- ACTIVITY:
Each line that includes the word "html" should be copied from the records.

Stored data
* * *

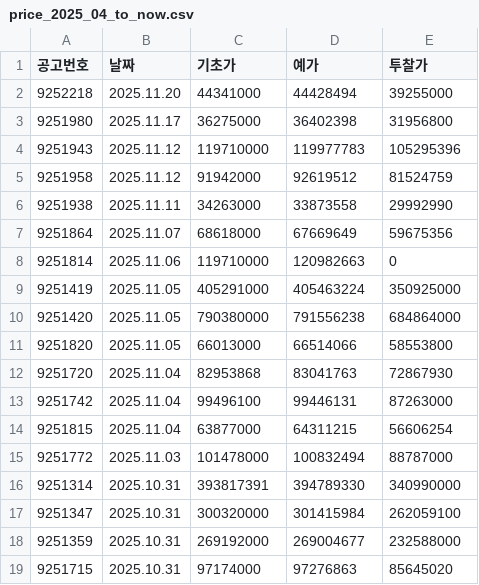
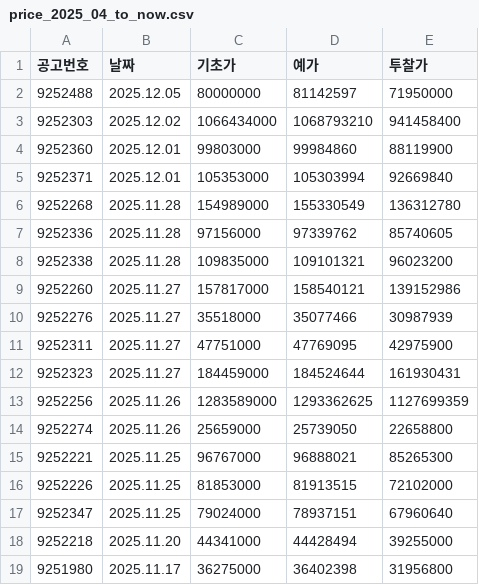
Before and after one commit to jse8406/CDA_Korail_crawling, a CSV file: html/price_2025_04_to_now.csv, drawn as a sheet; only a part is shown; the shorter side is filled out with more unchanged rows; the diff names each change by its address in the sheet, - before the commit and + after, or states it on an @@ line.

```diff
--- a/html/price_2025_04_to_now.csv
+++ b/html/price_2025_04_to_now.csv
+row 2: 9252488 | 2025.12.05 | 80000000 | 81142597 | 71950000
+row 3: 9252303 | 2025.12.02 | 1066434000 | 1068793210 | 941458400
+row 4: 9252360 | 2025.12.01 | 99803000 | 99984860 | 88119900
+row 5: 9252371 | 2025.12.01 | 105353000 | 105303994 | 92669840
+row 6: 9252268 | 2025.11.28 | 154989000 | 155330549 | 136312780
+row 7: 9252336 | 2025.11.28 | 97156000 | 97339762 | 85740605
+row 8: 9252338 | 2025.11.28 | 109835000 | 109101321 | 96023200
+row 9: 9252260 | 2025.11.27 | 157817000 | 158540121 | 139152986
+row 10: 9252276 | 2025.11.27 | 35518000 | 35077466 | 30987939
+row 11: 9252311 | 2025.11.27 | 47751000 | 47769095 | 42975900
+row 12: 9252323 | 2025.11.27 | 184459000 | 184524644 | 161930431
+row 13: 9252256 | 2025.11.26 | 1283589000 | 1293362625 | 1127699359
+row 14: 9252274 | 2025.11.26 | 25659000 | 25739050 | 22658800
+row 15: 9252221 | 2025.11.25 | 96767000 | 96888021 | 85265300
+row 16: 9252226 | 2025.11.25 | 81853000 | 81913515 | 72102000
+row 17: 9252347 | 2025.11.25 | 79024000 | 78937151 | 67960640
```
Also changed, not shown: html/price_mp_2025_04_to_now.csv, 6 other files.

* * *

- EXERCISE RESPONSE:
Before and after one commit to jse8406/CDA_Korail_crawling, a CSV file: html/price_2025_04_to_now.csv, drawn as a sheet; only a part is shown; the shorter side is filled out with more unchanged rows; the diff names each change by its address in the sheet, - before the commit and + after, or states it on an @@ line.
--- a/html/price_2025_04_to_now.csv
+++ b/html/price_2025_04_to_now.csv
Also changed, not shown: html/price_mp_2025_04_to_now.csv, 6 other files.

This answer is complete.